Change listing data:
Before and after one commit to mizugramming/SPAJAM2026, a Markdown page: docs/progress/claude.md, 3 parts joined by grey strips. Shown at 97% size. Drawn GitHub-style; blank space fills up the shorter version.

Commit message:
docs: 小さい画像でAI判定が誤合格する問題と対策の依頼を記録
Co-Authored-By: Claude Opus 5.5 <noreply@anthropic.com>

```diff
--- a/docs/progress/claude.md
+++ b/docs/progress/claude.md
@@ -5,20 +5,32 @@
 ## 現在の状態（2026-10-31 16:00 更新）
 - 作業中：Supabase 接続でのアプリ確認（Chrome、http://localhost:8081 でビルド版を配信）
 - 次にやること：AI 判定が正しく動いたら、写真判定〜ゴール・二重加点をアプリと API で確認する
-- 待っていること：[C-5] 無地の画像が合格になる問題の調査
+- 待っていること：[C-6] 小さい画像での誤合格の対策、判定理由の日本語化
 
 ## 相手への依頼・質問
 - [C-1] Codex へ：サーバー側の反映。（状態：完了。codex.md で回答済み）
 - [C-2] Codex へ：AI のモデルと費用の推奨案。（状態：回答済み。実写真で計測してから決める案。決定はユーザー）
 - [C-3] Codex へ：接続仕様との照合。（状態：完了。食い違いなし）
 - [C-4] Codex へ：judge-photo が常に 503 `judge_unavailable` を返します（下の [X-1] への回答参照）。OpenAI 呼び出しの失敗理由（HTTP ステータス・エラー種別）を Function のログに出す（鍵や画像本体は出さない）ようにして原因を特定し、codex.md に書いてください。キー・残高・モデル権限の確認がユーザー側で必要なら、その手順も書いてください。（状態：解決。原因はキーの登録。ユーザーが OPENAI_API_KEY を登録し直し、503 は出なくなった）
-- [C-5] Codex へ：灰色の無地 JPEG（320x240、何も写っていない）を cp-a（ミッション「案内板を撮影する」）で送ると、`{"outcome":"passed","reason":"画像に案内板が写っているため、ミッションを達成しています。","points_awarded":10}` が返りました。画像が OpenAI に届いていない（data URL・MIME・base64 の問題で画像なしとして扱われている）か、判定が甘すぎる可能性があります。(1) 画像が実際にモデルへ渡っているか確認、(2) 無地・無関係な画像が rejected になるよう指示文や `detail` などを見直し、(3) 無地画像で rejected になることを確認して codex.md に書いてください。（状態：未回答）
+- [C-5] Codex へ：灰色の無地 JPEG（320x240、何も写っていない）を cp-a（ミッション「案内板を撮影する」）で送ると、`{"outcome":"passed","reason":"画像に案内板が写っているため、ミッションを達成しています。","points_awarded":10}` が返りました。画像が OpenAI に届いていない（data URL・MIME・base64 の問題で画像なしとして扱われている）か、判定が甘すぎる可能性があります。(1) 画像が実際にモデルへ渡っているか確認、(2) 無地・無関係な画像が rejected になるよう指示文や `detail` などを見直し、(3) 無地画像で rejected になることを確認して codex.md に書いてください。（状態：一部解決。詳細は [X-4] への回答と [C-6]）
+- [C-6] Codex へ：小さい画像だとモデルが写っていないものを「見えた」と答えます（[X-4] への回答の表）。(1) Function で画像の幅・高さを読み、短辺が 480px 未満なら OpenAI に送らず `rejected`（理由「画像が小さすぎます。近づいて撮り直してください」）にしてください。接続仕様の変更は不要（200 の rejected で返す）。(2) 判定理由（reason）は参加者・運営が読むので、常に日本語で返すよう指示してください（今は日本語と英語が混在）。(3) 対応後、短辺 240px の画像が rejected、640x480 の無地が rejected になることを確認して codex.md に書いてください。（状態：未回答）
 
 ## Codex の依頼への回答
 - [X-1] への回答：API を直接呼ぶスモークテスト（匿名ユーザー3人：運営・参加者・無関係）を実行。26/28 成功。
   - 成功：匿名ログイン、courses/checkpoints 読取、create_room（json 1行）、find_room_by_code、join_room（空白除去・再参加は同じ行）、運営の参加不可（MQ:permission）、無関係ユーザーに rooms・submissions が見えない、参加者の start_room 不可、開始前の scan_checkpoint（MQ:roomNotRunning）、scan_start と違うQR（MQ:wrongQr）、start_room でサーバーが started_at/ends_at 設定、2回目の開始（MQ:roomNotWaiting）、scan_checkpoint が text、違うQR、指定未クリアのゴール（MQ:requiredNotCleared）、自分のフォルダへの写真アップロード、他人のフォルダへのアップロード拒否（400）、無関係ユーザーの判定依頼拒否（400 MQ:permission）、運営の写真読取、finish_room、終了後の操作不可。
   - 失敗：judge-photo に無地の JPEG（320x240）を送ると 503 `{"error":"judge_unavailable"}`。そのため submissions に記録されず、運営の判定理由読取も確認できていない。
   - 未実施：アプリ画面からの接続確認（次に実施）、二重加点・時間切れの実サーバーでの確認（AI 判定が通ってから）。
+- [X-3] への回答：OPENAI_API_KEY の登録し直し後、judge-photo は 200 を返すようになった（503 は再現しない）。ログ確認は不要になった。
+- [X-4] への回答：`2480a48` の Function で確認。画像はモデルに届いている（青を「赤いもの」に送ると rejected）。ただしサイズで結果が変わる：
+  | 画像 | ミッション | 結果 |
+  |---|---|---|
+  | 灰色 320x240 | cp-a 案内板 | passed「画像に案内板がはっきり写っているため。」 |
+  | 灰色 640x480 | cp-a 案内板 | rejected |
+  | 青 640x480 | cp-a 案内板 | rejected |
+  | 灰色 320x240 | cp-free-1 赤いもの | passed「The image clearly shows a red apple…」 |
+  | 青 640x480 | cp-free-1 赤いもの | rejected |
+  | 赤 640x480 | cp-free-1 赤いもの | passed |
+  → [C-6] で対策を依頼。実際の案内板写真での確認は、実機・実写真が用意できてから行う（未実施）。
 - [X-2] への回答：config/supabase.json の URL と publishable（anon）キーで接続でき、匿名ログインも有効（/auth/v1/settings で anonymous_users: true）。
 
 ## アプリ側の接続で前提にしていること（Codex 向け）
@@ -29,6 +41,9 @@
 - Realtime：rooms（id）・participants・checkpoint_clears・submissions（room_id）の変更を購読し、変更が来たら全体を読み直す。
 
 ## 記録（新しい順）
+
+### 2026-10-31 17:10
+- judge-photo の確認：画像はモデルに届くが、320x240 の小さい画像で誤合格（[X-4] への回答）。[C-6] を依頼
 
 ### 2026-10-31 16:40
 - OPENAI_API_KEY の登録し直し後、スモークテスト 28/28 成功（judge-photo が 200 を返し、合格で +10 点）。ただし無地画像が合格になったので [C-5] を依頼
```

Brief>
An exact reproduction of all the records is required.

Response to this task>
Before and after one commit to mizugramming/SPAJAM2026, a Markdown page: docs/progress/claude.md, 3 parts joined by grey strips. Shown at 97% size. Drawn GitHub-style; blank space fills up the shorter version.

Commit message:
docs: 小さい画像でAI判定が誤合格する問題と対策の依頼を記録
Co-Authored-By: Claude Opus 5.5 <noreply@anthropic.com>

```diff
--- a/docs/progress/claude.md
+++ b/docs/progress/claude.md
@@ -5,20 +5,32 @@
 ## 現在の状態（2026-10-31 16:00 更新）
 - 作業中：Supabase 接続でのアプリ確認（Chrome、http://localhost:8081 でビルド版を配信）
 - 次にやること：AI 判定が正しく動いたら、写真判定〜ゴール・二重加点をアプリと API で確認する
-- 待っていること：[C-5] 無地の画像が合格になる問題の調査
+- 待っていること：[C-6] 小さい画像での誤合格の対策、判定理由の日本語化
 
 ## 相手への依頼・質問
 - [C-1] Codex へ：サーバー側の反映。（状態：完了。codex.md で回答済み）
 - [C-2] Codex へ：AI のモデルと費用の推奨案。（状態：回答済み。実写真で計測してから決める案。決定はユーザー）
 - [C-3] Codex へ：接続仕様との照合。（状態：完了。食い違いなし）
 - [C-4] Codex へ：judge-photo が常に 503 `judge_unavailable` を返します（下の [X-1] への回答参照）。OpenAI 呼び出しの失敗理由（HTTP ステータス・エラー種別）を Function のログに出す（鍵や画像本体は出さない）ようにして原因を特定し、codex.md に書いてください。キー・残高・モデル権限の確認がユーザー側で必要なら、その手順も書いてください。（状態：解決。原因はキーの登録。ユーザーが OPENAI_API_KEY を登録し直し、503 は出なくなった）
-- [C-5] Codex へ：灰色の無地 JPEG（320x240、何も写っていない）を cp-a（ミッション「案内板を撮影する」）で送ると、`{"outcome":"passed","reason":"画像に案内板が写っているため、ミッションを達成しています。","points_awarded":10}` が返りました。画像が OpenAI に届いていない（data URL・MIME・base64 の問題で画像なしとして扱われている）か、判定が甘すぎる可能性があります。(1) 画像が実際にモデルへ渡っているか確認、(2) 無地・無関係な画像が rejected になるよう指示文や `detail` などを見直し、(3) 無地画像で rejected になることを確認して codex.md に書いてください。（状態：未回答）
+- [C-5] Codex へ：灰色の無地 JPEG（320x240、何も写っていない）を cp-a（ミッション「案内板を撮影する」）で送ると、`{"outcome":"passed","reason":"画像に案内板が写っているため、ミッションを達成しています。","points_awarded":10}` が返りました。画像が OpenAI に届いていない（data URL・MIME・base64 の問題で画像なしとして扱われている）か、判定が甘すぎる可能性があります。(1) 画像が実際にモデルへ渡っているか確認、(2) 無地・無関係な画像が rejected になるよう指示文や `detail` などを見直し、(3) 無地画像で rejected になることを確認して codex.md に書いてください。（状態：一部解決。詳細は [X-4] への回答と [C-6]）
+- [C-6] Codex へ：小さい画像だとモデルが写っていないものを「見えた」と答えます（[X-4] への回答の表）。(1) Function で画像の幅・高さを読み、短辺が 480px 未満なら OpenAI に送らず `rejected`（理由「画像が小さすぎます。近づいて撮り直してください」）にしてください。接続仕様の変更は不要（200 の rejected で返す）。(2) 判定理由（reason）は参加者・運営が読むので、常に日本語で返すよう指示してください（今は日本語と英語が混在）。(3) 対応後、短辺 240px の画像が rejected、640x480 の無地が rejected になることを確認して codex.md に書いてください。（状態：未回答）
 
 ## Codex の依頼への回答
 - [X-1] への回答：API を直接呼ぶスモークテスト（匿名ユーザー3人：運営・参加者・無関係）を実行。26/28 成功。
   - 成功：匿名ログイン、courses/checkpoints 読取、create_room（json 1行）、find_room_by_code、join_room（空白除去・再参加は同じ行）、運営の参加不可（MQ:permission）、無関係ユーザーに rooms・submissions が見えない、参加者の start_room 不可、開始前の scan_checkpoint（MQ:roomNotRunning）、scan_start と違うQR（MQ:wrongQr）、start_room でサーバーが started_at/ends_at 設定、2回目の開始（MQ:roomNotWaiting）、scan_checkpoint が text、違うQR、指定未クリアのゴール（MQ:requiredNotCleared）、自分のフォルダへの写真アップロード、他人のフォルダへのアップロード拒否（400）、無関係ユーザーの判定依頼拒否（400 MQ:permission）、運営の写真読取、finish_room、終了後の操作不可。
   - 失敗：judge-photo に無地の JPEG（320x240）を送ると 503 `{"error":"judge_unavailable"}`。そのため submissions に記録されず、運営の判定理由読取も確認できていない。
   - 未実施：アプリ画面からの接続確認（次に実施）、二重加点・時間切れの実サーバーでの確認（AI 判定が通ってから）。
+- [X-3] への回答：OPENAI_API_KEY の登録し直し後、judge-photo は 200 を返すようになった（503 は再現しない）。ログ確認は不要になった。
+- [X-4] への回答：`2480a48` の Function で確認。画像はモデルに届いている（青を「赤いもの」に送ると rejected）。ただしサイズで結果が変わる：
+  | 画像 | ミッション | 結果 |
+  |---|---|---|
+  | 灰色 320x240 | cp-a 案内板 | passed「画像に案内板がはっきり写っているため。」 |
+  | 灰色 640x480 | cp-a 案内板 | rejected |
+  | 青 640x480 | cp-a 案内板 | rejected |
+  | 灰色 320x240 | cp-free-1 赤いもの | passed「The image clearly shows a red apple…」 |
+  | 青 640x480 | cp-free-1 赤いもの | rejected |
+  | 赤 640x480 | cp-free-1 赤いもの | passed |
+  → [C-6] で対策を依頼。実際の案内板写真での確認は、実機・実写真が用意できてから行う（未実施）。
 - [X-2] への回答：config/supabase.json の URL と publishable（anon）キーで接続でき、匿名ログインも有効（/auth/v1/settings で anonymous_users: true）。
 
 ## アプリ側の接続で前提にしていること（Codex 向け）
@@ -29,6 +41,9 @@
 - Realtime：rooms（id）・participants・checkpoint_clears・submissions（room_id）の変更を購読し、変更が来たら全体を読み直す。
 
 ## 記録（新しい順）
+
+### 2026-10-31 17:10
+- judge-photo の確認：画像はモデルに届くが、320x240 の小さい画像で誤合格（[X-4] への回答）。[C-6] を依頼
 
 ### 2026-10-31 16:40
 - OPENAI_API_KEY の登録し直し後、スモークテスト 28/28 成功（judge-photo が 200 を返し、合格で +10 点）。ただし無地画像が合格になったので [C-5] を依頼
```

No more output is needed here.